[Data extracts]:

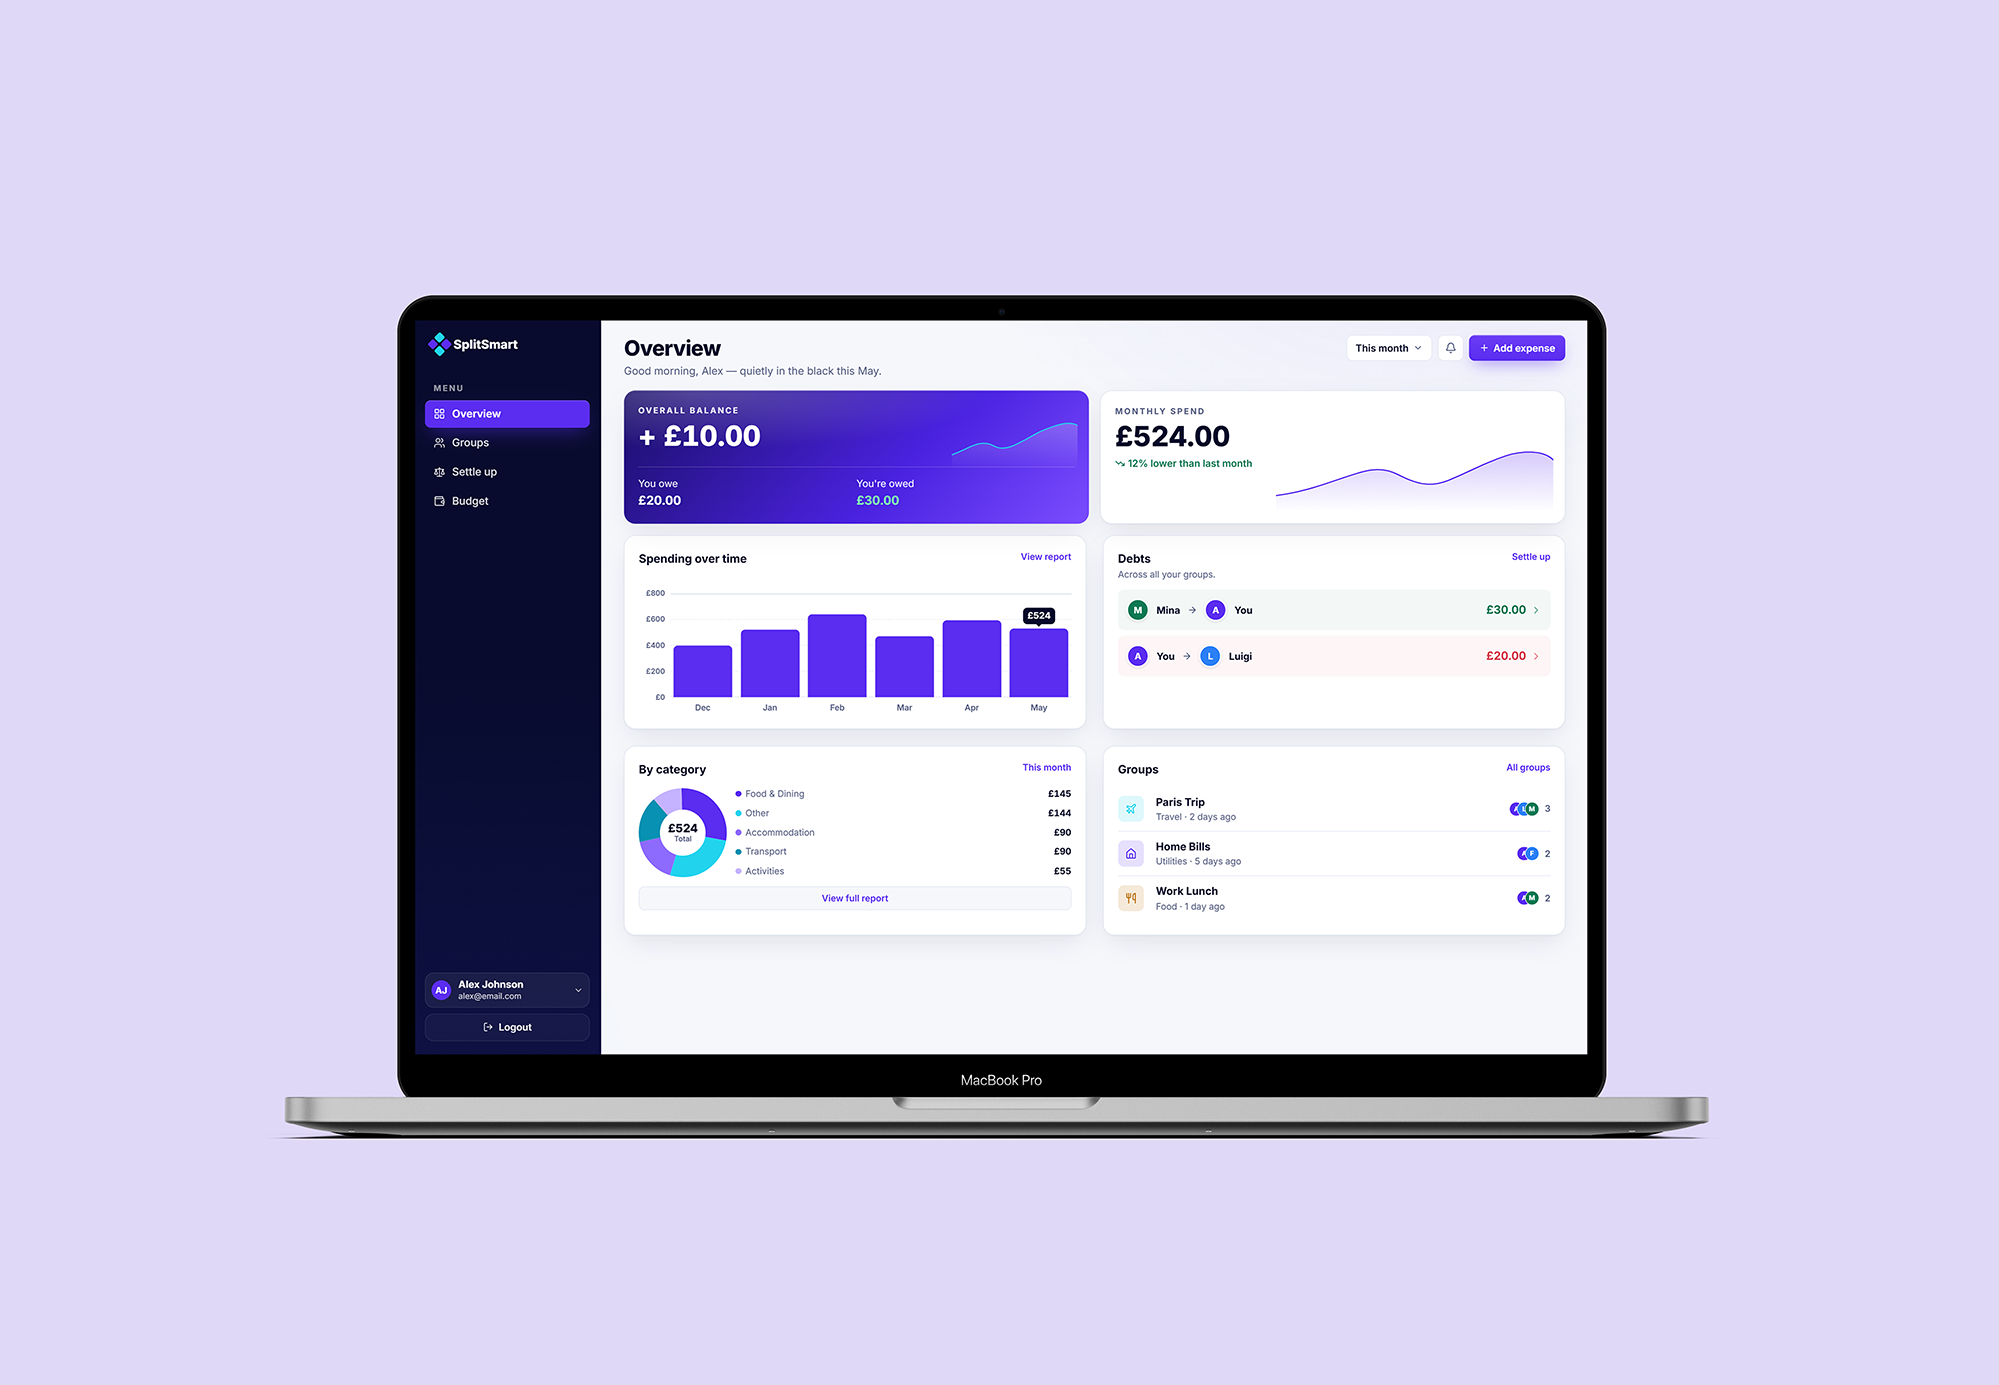
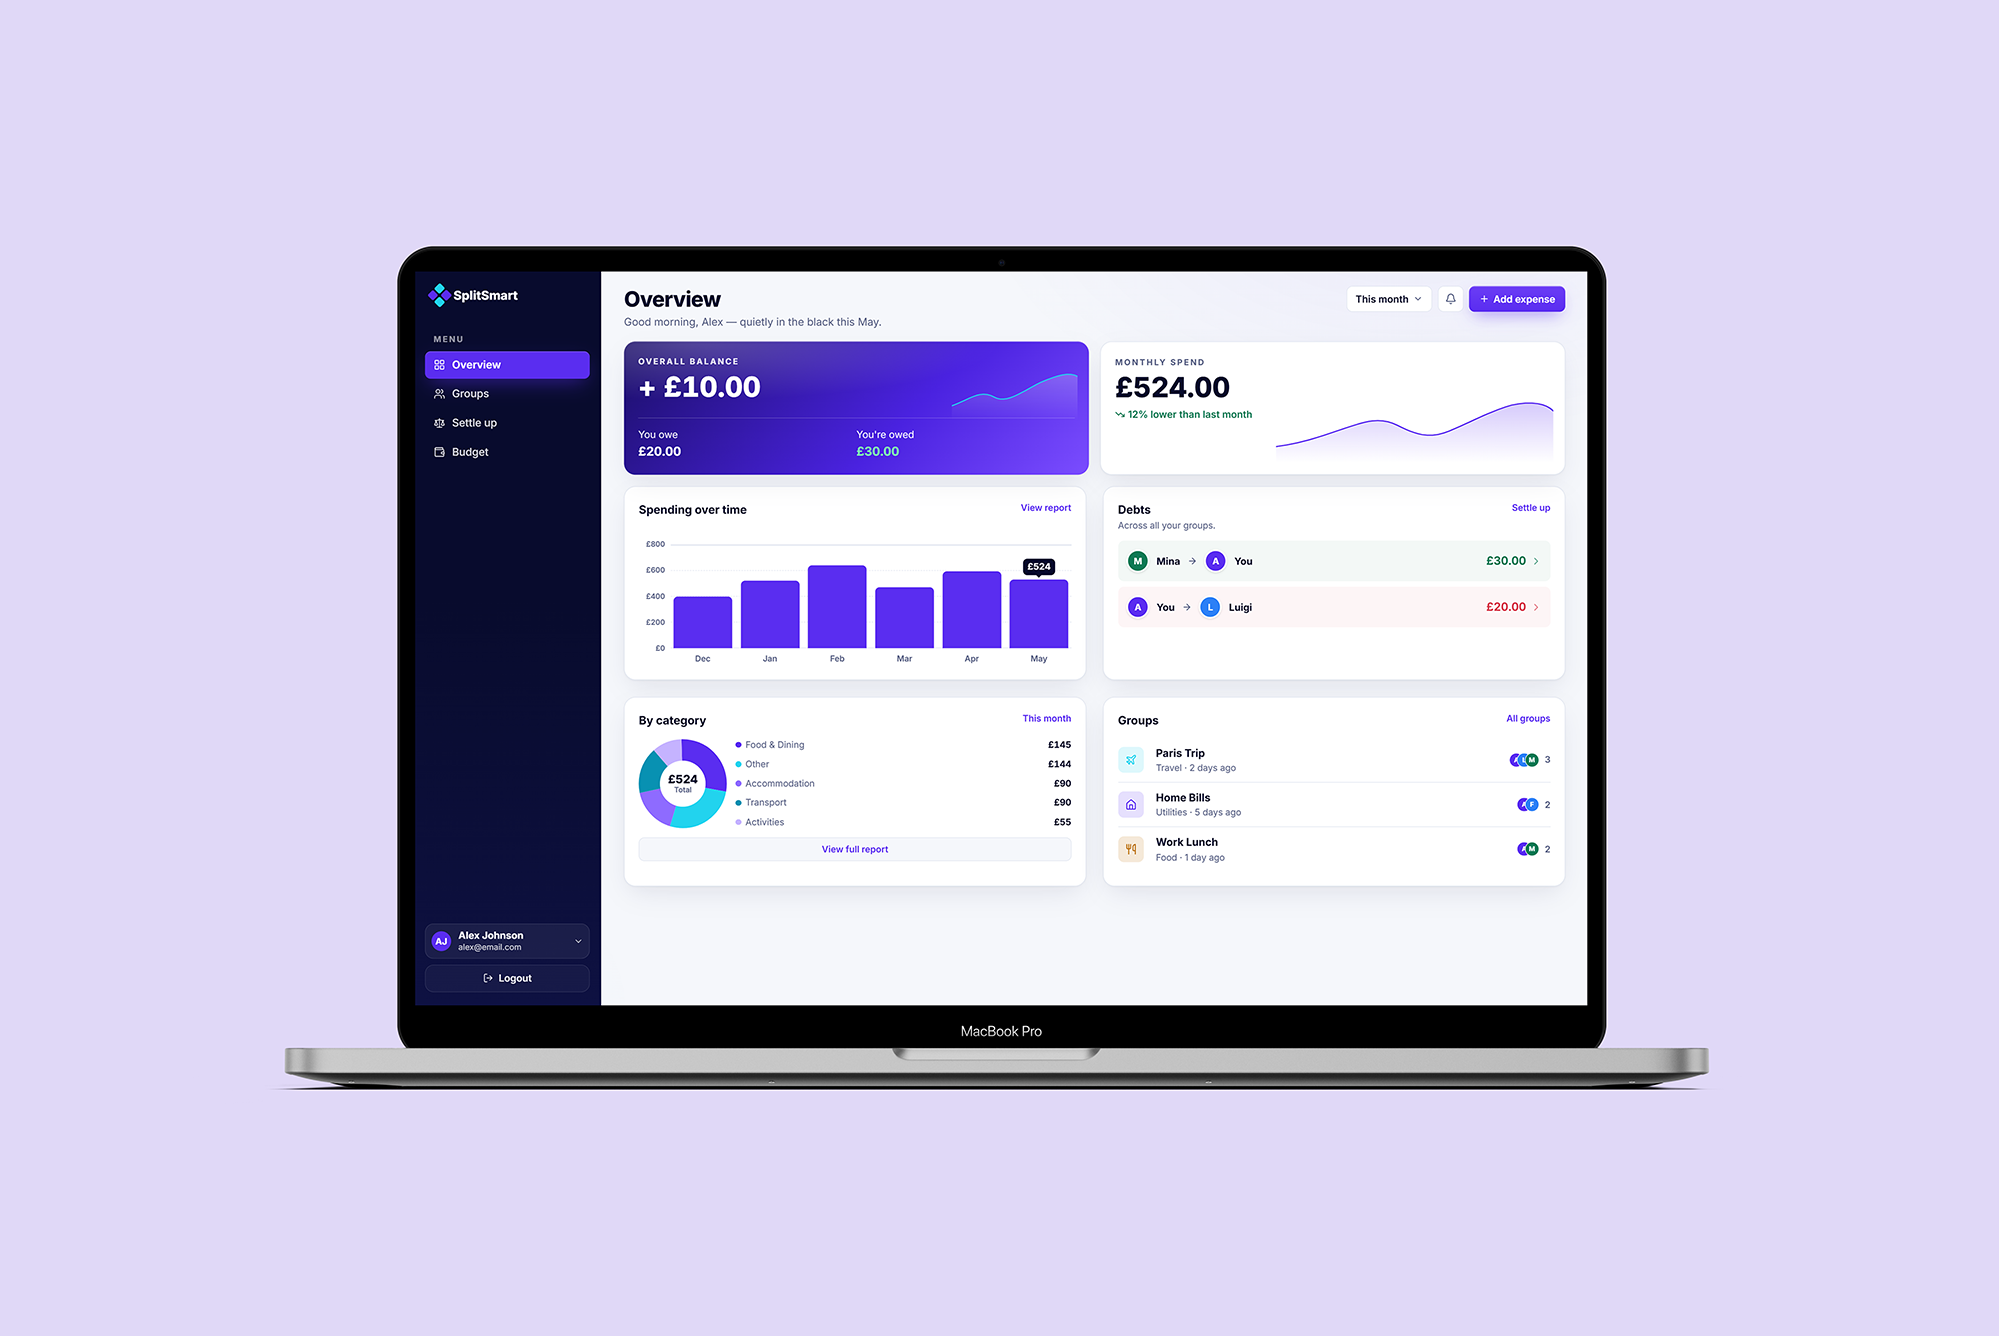
Update case study hero and homepage work previews

diff --git a/index.html b/index.html
@@ -561,7 +561,7 @@
 
     <div class="work-grid">
       <article class="work-card">
-        <div class="work-preview" style="background:#e0d8f7"><img src="splitsmart-case-study/visuals/splitsmart-home-mock.png" alt="SplitSmart Overview dashboard shown on a MacBook Pro"></div>
+        <div class="work-preview" style="background:#e0d8f7"><img style="transform: scale(1.16)" src="splitsmart-case-study/visuals/splitsmart-home-mock.png" alt="SplitSmart Overview dashboard shown on a MacBook Pro"></div>
         <div class="work-body">
           <div>
             <div class="work-head-row">
@@ -584,7 +584,7 @@
       </article>
 
       <article class="work-card">
-        <div class="work-preview" style="background:#d5fbef"><img src="dino_studio_case_study/visuals/dino-home-mock.png" alt="Dino Studio app — Latest news and Find all dinosaurs pages shown on a laptop with a long scrolling page"></div>
+        <div class="work-preview" style="background:#f4efe1"><img style="transform: scale(0.88)" src="dino_studio_case_study/visuals/dino-home-imacs.png" alt="Dino Studio app shown on two desktop displays — the search, map, and results view in light mode beside the homepage in dark mode"></div>
         <div class="work-body">
           <div>
             <div class="work-head-row">
@@ -607,7 +607,7 @@
       </article>
 
       <article class="work-card">
-        <div class="work-preview" style="background:#d9ead7"><img src="homelon_case_study/visuals/homelon-home-mock.png" alt="Homelon shown on two iPhones — a property detail for The Berlin Retreat and the map search results screen"></div>
+        <div class="work-preview" style="background:#d9ead7"><img style="transform: scale(1.0)" src="homelon_case_study/visuals/homelon-home-mock.png" alt="Homelon shown on two iPhones — a property detail for The Berlin Retreat and the map search results screen"></div>
         <div class="work-body">
           <div>
             <div class="work-head-row">

diff --git a/dino_studio_case_study/index.html b/dino_studio_case_study/index.html
@@ -439,7 +439,7 @@
 
   <div class="b-cover">
     <div class="b-cover-body">
-      <img class="b-cover-image" src="visuals/dino-laptop-tablet-phone.png" alt="Dino Studio's Find all dinosaurs app shown on a laptop, tablet, and iPhone — search, locations map, dinosaur-type and diet charts, and dinosaur lists">
+      <img class="b-cover-image" src="visuals/dino-hero-macbook.png" alt="Dino Studio's Find all dinosaurs homepage shown on a MacBook Pro — the hero with a featured dinosaur illustration">
     </div>
   </div>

[Directions for this task]:
Begin with the line holding "Studio app shown" and end with the last line of the material. Write out those lines exactly, and only those.

[Result]:
+        <div class="work-preview" style="background:#f4efe1"><img style="transform: scale(0.88)" src="dino_studio_case_study/visuals/dino-home-imacs.png" alt="Dino Studio app shown on two desktop displays — the search, map, and results view in light mode beside the homepage in dark mode"></div>
         <div class="work-body">
           <div>
             <div class="work-head-row">
@@ -607,7 +607,7 @@
       </article>
 
       <article class="work-card">
-        <div class="work-preview" style="background:#d9ead7"><img src="homelon_case_study/visuals/homelon-home-mock.png" alt="Homelon shown on two iPhones — a property detail for The Berlin Retreat and the map search results screen"></div>
+        <div class="work-preview" style="background:#d9ead7"><img style="transform: scale(1.0)" src="homelon_case_study/visuals/homelon-home-mock.png" alt="Homelon shown on two iPhones — a property detail for The Berlin Retreat and the map search results screen"></div>
         <div class="work-body">
           <div>
             <div class="work-head-row">

diff --git a/dino_studio_case_study/index.html b/dino_studio_case_study/index.html
@@ -439,7 +439,7 @@
 
   <div class="b-cover">
     <div class="b-cover-body">
-      <img class="b-cover-image" src="visuals/dino-laptop-tablet-phone.png" alt="Dino Studio's Find all dinosaurs app shown on a laptop, tablet, and iPhone — search, locations map, dinosaur-type and diet charts, and dinosaur lists">
+      <img class="b-cover-image" src="visuals/dino-hero-macbook.png" alt="Dino Studio's Find all dinosaurs homepage shown on a MacBook Pro — the hero with a featured dinosaur illustration">
     </div>
   </div>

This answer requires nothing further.